Problem to work on:
Go through the records, and copy each line in which the string "taste" is present.

Web document revisions:
[Start of Attachment]

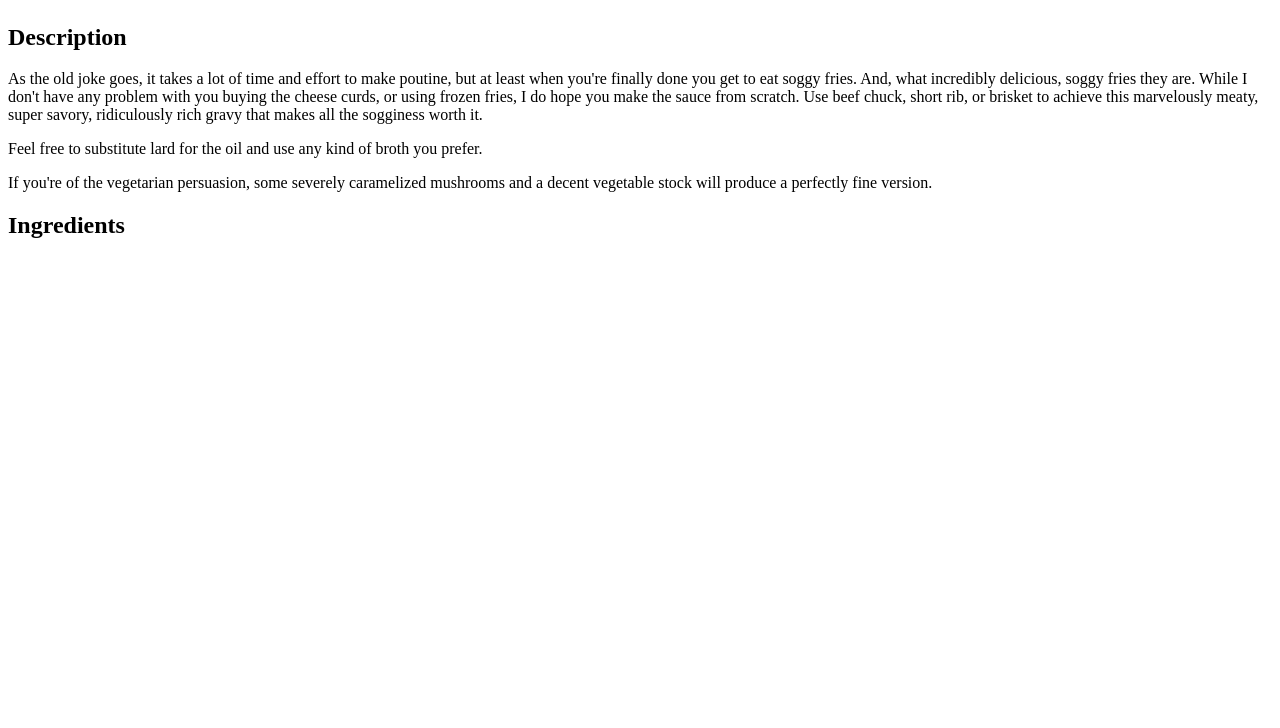
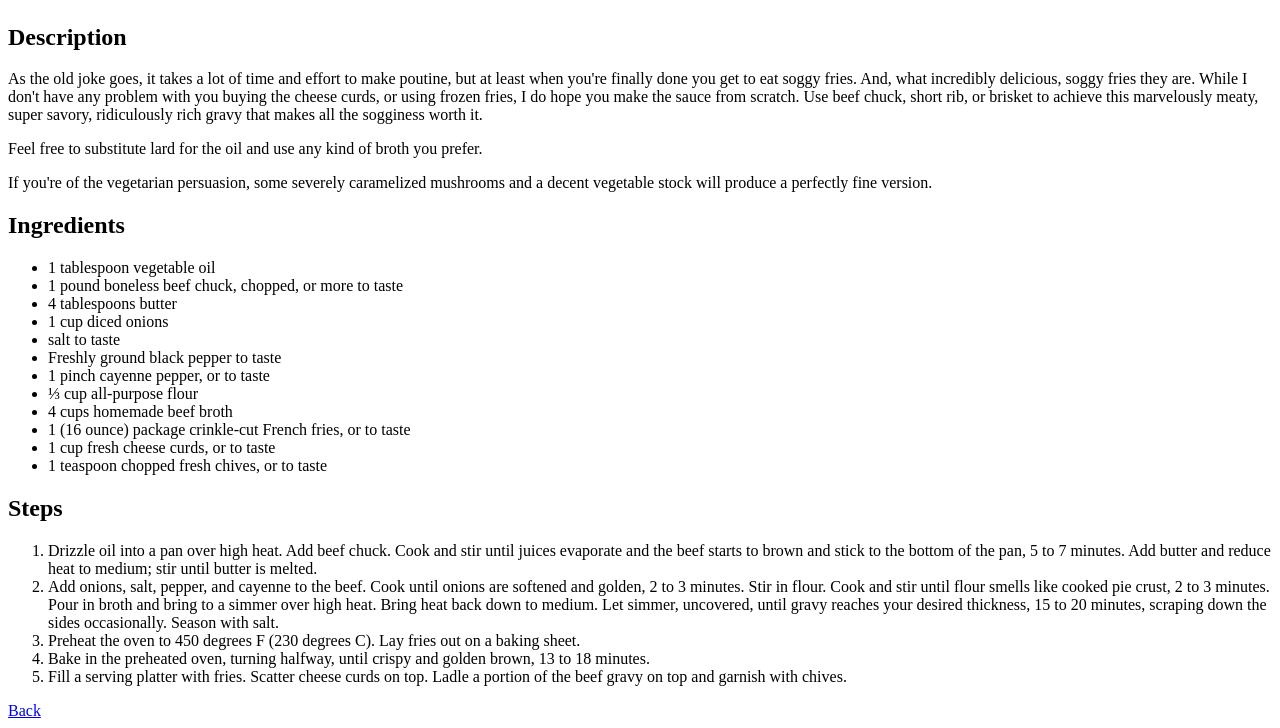
Before and after one commit to ValentinVinel/The-Odin-Project-Recipes, a plain HTML site: page recipes/poutine.html in a window 1280 px wide. Shown: the part 649-1377 px from the top of the page. Before the commit the page ends 908 px from the top, so only its background shows below. Drawn offline with Linux system fonts and the light colour scheme.

Commit message:
Edit poutine.html

```diff
--- a/recipes/poutine.html
+++ b/recipes/poutine.html
@@ -16,5 +16,30 @@
     <p>If you're of the vegetarian persuasion, some severely caramelized mushrooms and a decent vegetable stock will produce a perfectly fine version.</p>
 
     <h2>Ingredients</h2>
+    <ul>
+        <li>1 tablespoon vegetable oil</li>
+        <li>1 pound boneless beef chuck, chopped, or more to taste</li>
+        <li>4 tablespoons butter</li>
+        <li>1 cup diced onions</li>
+        <li>salt to taste</li>
+        <li>Freshly ground black pepper to taste</li>
+        <li>1 pinch cayenne pepper, or to taste</li>
+        <li>⅓ cup all-purpose flour</li>
+        <li>4 cups homemade beef broth</li>
+        <li>1 (16 ounce) package crinkle-cut French fries, or to taste</li>
+        <li>1 cup fresh cheese curds, or to taste</li>
+        <li>1 teaspoon chopped fresh chives, or to taste</li>
+    </ul>
+
+    <h2>Steps</h2>
+    <ol>
+        <li>Drizzle oil into a pan over high heat. Add beef chuck. Cook and stir until juices evaporate and the beef starts to brown and stick to the bottom of the pan, 5 to 7 minutes. Add butter and reduce heat to medium; stir until butter is melted.</li>
+        <li>Add onions, salt, pepper, and cayenne to the beef. Cook until onions are softened and golden, 2 to 3 minutes. Stir in flour. Cook and stir until flour smells like cooked pie crust, 2 to 3 minutes. Pour in broth and bring to a simmer over high heat. Bring heat back down to medium. Let simmer, uncovered, until gravy reaches your desired thickness, 15 to 20 minutes, scraping down the sides occasionally. Season with salt.</li>
+        <li>Preheat the oven to 450 degrees F (230 degrees C). Lay fries out on a baking sheet.</li>
+        <li>Bake in the preheated oven, turning halfway, until crispy and golden brown, 13 to 18 minutes.</li>
+        <li>Fill a serving platter with fries. Scatter cheese curds on top. Ladle a portion of the beef gravy on top and garnish with chives.</li>
+    </ol>
+
+    <a href="../index.html">Back</a>
 </body>
 </html>
```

[End of Attachment]

Answer space:
+        <li>1 pound boneless beef chuck, chopped, or more to taste</li>
+        <li>salt to taste</li>
+        <li>Freshly ground black pepper to taste</li>
+        <li>1 pinch cayenne pepper, or to taste</li>
+        <li>1 (16 ounce) package crinkle-cut French fries, or to taste</li>
+        <li>1 cup fresh cheese curds, or to taste</li>
+        <li>1 teaspoon chopped fresh chives, or to taste</li>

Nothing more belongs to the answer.